The main target of the shutdown was Krakow’s chief rabbi, Rabbi Eliezer Gurary, of Lubavitch, who has been active in the synagogue for years. The clash between the Jewish Community of Krakow and the Chabad-run synagogue was reportedly sparked by a property dispute.
The Izaak Synagogue was built in 1644 in the historic Kazimierz District of Krakow.
Rabbi Krinsky declared: “We strongly support the efforts of Rabbi Eliezer Gurary who has been working faithfully and successfully, in close cooperation with local and Jewish organizations, to serve the spiritual needs of Krakow’s Jewish community. That Jewish people should be barred by armed guards, from entering the synagogue, is an unforgivable violation of Jewish life. We implore you, do not stand by idly and allow this to continue.
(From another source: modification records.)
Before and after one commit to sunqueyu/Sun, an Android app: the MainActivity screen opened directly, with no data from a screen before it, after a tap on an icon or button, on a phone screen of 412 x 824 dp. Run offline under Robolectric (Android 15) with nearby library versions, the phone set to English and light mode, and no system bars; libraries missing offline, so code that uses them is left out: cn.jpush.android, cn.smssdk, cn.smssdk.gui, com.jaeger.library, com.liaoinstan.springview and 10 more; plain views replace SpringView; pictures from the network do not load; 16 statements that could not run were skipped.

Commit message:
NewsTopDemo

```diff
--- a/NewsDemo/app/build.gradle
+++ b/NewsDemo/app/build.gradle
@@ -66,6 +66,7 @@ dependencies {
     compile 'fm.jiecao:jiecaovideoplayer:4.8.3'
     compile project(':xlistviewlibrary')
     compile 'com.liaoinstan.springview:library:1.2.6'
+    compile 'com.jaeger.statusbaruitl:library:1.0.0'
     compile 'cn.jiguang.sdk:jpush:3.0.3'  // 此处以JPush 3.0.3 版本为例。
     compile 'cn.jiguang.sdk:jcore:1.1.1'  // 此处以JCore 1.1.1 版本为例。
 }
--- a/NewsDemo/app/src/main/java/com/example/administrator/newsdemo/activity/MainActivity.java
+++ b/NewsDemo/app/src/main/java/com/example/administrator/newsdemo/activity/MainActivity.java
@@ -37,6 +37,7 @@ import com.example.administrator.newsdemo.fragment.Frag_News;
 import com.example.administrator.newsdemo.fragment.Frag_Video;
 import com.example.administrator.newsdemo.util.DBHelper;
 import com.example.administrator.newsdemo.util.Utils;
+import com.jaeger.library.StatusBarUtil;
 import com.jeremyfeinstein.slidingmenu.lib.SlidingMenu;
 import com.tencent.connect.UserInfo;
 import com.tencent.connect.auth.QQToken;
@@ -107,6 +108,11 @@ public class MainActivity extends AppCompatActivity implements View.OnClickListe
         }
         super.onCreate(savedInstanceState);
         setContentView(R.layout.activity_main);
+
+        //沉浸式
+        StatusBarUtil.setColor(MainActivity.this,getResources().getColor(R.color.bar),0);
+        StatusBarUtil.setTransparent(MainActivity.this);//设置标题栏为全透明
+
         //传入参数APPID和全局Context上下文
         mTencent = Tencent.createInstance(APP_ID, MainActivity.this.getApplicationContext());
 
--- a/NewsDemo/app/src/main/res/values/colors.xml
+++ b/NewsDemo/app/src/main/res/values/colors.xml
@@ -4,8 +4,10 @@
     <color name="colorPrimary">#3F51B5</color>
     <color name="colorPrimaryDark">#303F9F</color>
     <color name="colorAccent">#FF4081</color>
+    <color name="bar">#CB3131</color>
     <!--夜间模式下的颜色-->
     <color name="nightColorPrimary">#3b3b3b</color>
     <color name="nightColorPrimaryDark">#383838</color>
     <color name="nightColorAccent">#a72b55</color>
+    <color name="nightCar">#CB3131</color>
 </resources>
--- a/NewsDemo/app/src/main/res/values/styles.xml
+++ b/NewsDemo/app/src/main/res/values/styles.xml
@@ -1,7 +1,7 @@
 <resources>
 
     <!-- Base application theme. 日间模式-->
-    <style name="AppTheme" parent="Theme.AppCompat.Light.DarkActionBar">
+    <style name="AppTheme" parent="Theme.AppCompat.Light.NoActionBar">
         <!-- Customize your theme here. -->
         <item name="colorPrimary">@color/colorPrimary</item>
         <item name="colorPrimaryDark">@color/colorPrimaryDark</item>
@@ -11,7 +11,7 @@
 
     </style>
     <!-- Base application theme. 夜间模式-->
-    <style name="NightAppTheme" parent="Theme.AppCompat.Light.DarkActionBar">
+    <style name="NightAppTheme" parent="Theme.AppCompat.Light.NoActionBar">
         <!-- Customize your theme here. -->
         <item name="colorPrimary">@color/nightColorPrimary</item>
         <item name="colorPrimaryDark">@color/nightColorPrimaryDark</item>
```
The synagogue should be opened immediately.”
Poland’s Chief Rabbi Michael Schudrich, who is not Chabad, criricized the synagogue closure in a letter to the Jewish community leader, Tadeusz Jakubowicz. ‘’ The Izaak Shul is the one place in Krakow with a steady daily minyan (prayer service),’’ he wrote.